by AKANI CHAUKE
JOHANNESBURG, (CAJ News) – KHOMOTSO Merriam Monyai is testament that with the necessary support, women can reach their goals in a male-dominated industry.
In what is a familiar story amid youth unemployment and waning opportunities in South Africa, she found herself stranded after matriculating at Residensia Secondary School in Sebokeng.
Both her parents were unemployed and her matric results were average.
Fortunately, in 2014, she discovered the French Southern African Schneider Electric Education Centre (F’SASEC) following an advertisement in a local newspaper.
The training offered by F’SASEC at the Vaal University of Technology (VUT) peaked Khomotso’s interest.
The Sebokeng-born Monyai attended a two-year course at F’SASEC and continued with her studies at Sedibeng College.
“When I arrived at F’SASEC, some things were a bit challenging for me,” she recalled.
Monyai recounted she had no background in mathematics as she did Mathematical Literacy in high school.
“Eventually, I managed to pull through and became one of the best candidates the centre has ever had,” she said.
“I had no knowledge of Electrical Engineering, but I managed to with the help of the wonderful lectures to successfully comprehend the course material,” Monyai said.
She feels “blessed” to have stepped into F’SASEC because she started as a student and then became employed by the centre.
“I am glad they saw my potential and then decided to hire me,” Monyai added.
Monyai passed her electrical trade test and worked as an Electrical Lab Assistant at F’SASEC at VUT, where she assisted students with domestic and industrial wiring, focusing on safety when working with electricity.
“I used to perform electrical maintenance on any electrical components that were faulty or needed to be fixed, and ordered the equipment required in the student workshops,” she said.
Monyai is currently working at Schneider Electric as a Field Services graduate intern.
Her role involves providing technical field support for company products by servicing sites and/or delivering or installing equipment, resolving maintenance and operational issues in the field and performing troubleshooting procedures.
Monyai conceded there were times she almost gave up particularly as an aspiring female electrical engineer as the field is male-dominated.
“However, my professor, who saw my potential, advised me to hang on and break the status quo by proving that women can also excel in the field of engineering,” Monyai said.

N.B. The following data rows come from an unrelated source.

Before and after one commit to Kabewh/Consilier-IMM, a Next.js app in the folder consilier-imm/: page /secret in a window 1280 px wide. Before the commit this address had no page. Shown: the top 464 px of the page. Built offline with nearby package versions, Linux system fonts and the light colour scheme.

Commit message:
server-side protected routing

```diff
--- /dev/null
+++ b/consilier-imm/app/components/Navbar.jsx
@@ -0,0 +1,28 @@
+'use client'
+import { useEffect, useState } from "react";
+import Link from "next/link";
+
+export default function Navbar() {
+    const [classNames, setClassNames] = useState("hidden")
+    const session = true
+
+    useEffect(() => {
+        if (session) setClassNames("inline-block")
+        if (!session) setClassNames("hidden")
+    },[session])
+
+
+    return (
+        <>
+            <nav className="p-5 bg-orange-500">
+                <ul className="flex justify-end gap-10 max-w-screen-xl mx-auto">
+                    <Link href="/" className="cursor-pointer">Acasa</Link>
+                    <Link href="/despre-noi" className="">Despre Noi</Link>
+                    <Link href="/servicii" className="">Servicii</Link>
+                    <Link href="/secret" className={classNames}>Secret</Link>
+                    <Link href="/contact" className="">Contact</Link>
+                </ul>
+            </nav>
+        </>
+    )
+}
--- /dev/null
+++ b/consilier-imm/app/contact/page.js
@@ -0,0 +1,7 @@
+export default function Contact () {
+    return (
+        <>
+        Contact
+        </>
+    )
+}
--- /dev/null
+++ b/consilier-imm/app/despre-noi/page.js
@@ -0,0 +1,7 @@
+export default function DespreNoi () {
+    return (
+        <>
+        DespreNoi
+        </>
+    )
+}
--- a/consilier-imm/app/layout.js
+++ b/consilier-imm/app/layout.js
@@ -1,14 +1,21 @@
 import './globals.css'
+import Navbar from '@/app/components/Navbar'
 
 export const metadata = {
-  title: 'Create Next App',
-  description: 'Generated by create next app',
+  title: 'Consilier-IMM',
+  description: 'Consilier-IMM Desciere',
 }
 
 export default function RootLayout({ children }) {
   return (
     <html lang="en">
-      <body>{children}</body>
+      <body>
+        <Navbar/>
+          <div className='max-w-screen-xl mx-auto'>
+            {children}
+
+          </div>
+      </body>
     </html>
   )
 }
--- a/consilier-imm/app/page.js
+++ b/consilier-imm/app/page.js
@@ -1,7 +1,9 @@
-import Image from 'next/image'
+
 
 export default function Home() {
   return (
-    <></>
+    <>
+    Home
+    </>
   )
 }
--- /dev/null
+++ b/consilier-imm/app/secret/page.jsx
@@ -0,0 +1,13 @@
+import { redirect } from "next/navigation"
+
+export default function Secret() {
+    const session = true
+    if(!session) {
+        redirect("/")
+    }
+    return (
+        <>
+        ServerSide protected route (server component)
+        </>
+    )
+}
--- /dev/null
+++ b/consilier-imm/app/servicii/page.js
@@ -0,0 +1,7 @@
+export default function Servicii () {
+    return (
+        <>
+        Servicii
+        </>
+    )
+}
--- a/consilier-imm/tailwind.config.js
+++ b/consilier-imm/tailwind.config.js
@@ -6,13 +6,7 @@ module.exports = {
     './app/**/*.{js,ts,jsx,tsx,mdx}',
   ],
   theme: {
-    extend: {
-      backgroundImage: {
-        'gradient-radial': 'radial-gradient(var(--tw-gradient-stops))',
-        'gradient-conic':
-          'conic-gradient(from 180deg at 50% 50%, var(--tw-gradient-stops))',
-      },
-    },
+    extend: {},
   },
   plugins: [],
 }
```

She has N1 and N2 Electrical Engineering from F’SASEC and an N3 Electrical Engineering qualification from Sedibeng College.
Her exploits are celebrated in line with Women’s Month (August) in South Africa.
– CAJ News